- Task statement
Look through the entries for the string "need", and copy each line that holds it.
-------- The data
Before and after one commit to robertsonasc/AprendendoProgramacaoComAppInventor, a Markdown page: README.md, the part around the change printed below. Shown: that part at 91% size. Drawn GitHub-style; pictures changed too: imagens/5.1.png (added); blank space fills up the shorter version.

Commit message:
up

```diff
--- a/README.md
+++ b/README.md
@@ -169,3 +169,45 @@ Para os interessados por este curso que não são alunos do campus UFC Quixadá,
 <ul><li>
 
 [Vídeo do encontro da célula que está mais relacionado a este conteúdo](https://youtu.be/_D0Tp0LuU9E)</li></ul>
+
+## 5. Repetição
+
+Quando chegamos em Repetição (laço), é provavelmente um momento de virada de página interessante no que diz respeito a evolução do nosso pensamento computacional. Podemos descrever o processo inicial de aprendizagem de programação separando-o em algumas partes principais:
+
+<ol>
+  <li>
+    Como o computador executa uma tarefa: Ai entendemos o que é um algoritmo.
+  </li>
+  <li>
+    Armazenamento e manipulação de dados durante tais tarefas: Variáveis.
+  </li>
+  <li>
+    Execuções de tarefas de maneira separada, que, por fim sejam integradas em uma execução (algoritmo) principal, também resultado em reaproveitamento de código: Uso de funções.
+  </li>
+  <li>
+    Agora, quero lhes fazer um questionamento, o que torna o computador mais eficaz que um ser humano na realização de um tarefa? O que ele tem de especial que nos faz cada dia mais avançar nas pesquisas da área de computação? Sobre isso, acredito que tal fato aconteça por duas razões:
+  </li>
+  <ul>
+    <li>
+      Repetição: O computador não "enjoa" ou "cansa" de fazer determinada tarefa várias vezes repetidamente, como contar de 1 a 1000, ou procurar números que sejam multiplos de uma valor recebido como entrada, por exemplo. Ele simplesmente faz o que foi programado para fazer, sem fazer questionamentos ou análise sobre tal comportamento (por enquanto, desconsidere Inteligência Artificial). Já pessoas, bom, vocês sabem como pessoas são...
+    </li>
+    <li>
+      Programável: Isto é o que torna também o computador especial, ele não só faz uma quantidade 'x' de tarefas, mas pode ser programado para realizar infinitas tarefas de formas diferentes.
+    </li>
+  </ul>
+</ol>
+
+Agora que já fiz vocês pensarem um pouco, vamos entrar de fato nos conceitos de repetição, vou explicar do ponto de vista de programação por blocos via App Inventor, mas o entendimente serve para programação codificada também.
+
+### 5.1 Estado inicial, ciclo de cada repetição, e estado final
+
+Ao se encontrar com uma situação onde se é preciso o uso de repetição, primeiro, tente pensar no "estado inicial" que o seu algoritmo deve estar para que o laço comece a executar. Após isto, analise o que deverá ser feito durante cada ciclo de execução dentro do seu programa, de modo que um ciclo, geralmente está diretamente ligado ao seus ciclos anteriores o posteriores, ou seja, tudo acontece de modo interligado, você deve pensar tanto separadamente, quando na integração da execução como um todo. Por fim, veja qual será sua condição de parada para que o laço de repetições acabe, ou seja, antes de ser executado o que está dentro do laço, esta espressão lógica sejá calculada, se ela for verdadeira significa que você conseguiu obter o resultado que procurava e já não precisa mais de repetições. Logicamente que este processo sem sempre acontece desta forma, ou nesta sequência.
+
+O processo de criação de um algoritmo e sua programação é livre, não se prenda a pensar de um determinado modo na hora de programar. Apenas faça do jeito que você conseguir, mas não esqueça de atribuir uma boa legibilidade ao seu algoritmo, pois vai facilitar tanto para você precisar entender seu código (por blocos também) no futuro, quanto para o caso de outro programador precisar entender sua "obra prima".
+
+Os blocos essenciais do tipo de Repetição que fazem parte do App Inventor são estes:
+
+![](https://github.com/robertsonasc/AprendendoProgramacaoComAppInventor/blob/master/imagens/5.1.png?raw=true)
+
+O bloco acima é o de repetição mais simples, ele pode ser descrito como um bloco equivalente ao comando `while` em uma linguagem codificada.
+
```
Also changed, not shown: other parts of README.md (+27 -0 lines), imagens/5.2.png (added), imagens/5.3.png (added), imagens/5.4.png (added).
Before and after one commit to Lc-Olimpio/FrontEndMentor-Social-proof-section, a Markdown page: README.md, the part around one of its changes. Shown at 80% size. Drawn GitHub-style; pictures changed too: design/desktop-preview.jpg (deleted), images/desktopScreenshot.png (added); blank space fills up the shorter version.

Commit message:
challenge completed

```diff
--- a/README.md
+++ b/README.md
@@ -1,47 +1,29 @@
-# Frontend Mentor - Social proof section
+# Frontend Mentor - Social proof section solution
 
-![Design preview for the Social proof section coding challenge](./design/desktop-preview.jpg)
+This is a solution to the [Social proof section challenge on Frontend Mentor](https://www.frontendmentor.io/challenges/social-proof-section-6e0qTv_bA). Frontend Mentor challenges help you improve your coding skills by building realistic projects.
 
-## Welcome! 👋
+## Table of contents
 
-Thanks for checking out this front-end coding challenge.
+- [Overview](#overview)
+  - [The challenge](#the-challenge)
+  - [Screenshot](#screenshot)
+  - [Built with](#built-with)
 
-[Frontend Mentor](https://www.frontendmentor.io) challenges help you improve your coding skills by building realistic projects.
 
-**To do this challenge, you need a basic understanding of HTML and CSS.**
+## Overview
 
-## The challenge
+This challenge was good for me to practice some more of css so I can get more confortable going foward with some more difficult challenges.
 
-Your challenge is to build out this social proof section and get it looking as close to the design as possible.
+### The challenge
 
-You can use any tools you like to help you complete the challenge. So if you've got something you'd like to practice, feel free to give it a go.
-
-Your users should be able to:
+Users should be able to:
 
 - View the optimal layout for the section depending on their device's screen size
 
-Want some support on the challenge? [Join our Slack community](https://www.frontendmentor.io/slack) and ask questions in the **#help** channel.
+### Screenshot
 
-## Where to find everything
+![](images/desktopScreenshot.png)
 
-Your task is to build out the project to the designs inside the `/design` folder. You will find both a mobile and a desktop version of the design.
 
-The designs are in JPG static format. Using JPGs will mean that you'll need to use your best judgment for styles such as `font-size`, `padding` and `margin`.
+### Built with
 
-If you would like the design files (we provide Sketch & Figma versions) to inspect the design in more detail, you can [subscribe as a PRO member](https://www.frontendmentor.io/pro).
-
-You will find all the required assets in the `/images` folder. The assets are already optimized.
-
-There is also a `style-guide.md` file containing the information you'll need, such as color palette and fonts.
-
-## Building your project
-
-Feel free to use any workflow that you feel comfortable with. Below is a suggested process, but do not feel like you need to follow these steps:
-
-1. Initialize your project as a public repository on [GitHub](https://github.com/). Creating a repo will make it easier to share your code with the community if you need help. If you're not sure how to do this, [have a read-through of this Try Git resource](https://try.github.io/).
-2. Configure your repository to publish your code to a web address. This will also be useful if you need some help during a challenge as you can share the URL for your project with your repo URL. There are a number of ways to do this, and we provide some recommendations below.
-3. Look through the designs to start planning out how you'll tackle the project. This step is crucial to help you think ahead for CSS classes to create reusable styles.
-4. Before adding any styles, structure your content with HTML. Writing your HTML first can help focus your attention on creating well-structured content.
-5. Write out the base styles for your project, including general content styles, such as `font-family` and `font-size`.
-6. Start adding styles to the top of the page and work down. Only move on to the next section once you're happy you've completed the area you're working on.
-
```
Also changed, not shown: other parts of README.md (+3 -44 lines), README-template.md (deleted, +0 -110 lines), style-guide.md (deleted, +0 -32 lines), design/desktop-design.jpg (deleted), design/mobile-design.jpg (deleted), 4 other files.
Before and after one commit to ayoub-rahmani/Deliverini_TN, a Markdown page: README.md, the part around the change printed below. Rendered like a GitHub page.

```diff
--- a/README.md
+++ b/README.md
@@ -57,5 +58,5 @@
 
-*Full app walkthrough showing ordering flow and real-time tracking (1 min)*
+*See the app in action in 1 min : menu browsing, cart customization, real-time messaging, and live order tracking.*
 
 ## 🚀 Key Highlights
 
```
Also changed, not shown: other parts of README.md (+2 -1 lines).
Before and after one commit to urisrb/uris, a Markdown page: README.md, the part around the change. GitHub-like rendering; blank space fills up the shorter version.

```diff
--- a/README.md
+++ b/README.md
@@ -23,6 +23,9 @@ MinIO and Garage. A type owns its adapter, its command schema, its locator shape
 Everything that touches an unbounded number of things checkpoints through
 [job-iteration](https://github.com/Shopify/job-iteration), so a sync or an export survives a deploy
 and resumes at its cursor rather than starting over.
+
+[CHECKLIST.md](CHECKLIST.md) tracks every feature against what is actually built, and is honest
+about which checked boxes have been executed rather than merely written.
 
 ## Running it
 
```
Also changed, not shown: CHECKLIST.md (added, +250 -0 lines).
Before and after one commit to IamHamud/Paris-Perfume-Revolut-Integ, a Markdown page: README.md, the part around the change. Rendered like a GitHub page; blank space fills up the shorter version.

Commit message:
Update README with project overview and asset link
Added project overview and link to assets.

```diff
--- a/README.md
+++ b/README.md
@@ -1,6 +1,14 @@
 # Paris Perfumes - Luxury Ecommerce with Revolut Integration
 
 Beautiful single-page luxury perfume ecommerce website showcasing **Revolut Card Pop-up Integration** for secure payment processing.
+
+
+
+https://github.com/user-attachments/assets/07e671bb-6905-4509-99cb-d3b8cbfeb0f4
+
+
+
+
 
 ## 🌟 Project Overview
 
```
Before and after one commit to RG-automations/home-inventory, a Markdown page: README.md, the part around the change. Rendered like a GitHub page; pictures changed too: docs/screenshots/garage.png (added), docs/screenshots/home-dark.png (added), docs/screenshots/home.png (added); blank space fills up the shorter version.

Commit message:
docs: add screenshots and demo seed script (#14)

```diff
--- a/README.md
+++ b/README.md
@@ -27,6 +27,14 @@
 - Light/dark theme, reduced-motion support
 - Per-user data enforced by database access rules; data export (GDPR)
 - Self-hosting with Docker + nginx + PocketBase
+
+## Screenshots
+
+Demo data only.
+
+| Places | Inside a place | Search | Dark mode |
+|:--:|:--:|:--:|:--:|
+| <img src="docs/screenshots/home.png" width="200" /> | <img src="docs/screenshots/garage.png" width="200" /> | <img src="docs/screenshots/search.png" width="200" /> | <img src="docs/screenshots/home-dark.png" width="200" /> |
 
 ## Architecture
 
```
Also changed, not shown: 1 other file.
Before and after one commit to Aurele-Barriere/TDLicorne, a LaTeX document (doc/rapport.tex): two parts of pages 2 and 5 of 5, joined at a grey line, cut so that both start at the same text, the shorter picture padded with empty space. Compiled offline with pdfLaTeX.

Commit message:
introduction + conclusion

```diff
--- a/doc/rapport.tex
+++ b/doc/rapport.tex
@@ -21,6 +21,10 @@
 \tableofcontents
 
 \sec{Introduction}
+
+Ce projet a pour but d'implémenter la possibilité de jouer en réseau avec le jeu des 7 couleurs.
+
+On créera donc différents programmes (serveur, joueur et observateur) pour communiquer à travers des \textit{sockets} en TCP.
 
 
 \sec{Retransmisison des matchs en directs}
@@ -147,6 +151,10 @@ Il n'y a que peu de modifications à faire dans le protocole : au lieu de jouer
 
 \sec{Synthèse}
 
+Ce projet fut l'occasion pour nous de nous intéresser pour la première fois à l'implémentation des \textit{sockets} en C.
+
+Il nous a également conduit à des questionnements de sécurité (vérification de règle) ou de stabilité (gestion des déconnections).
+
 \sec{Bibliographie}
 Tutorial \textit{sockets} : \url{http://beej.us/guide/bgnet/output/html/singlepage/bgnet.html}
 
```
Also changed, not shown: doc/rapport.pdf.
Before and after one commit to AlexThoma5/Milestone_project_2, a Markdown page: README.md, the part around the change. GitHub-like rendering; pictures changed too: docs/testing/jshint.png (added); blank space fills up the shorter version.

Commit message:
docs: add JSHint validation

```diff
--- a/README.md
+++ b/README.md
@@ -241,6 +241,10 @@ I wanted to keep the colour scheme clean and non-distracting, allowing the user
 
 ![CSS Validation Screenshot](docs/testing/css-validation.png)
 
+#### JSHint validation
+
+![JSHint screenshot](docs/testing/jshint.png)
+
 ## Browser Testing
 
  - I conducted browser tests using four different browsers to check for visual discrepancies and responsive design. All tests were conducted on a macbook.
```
----------------
- Exercise output
-**To do this challenge, you need a basic understanding of HTML and CSS.**
-The designs are in JPG static format. Using JPGs will mean that you'll need to use your best judgment for styles such as `font-size`, `padding` and `margin`.
-There is also a `style-guide.md` file containing the information you'll need, such as color palette and fonts.
-Feel free to use any workflow that you feel comfortable with. Below is a suggested process, but do not feel like you need to follow these steps:
-1. Initialize your project as a public repository on [GitHub](https://github.com/). Creating a repo will make it easier to share your code with the community if you need help. If you're not sure how to do this, [have a read-through of this Try Git resource](https://try.github.io/).
-2. Configure your repository to publish your code to a web address. This will also be useful if you need some help during a challenge as you can share the URL for your project with your repo URL. There are a number of ways to do this, and we provide some recommendations below.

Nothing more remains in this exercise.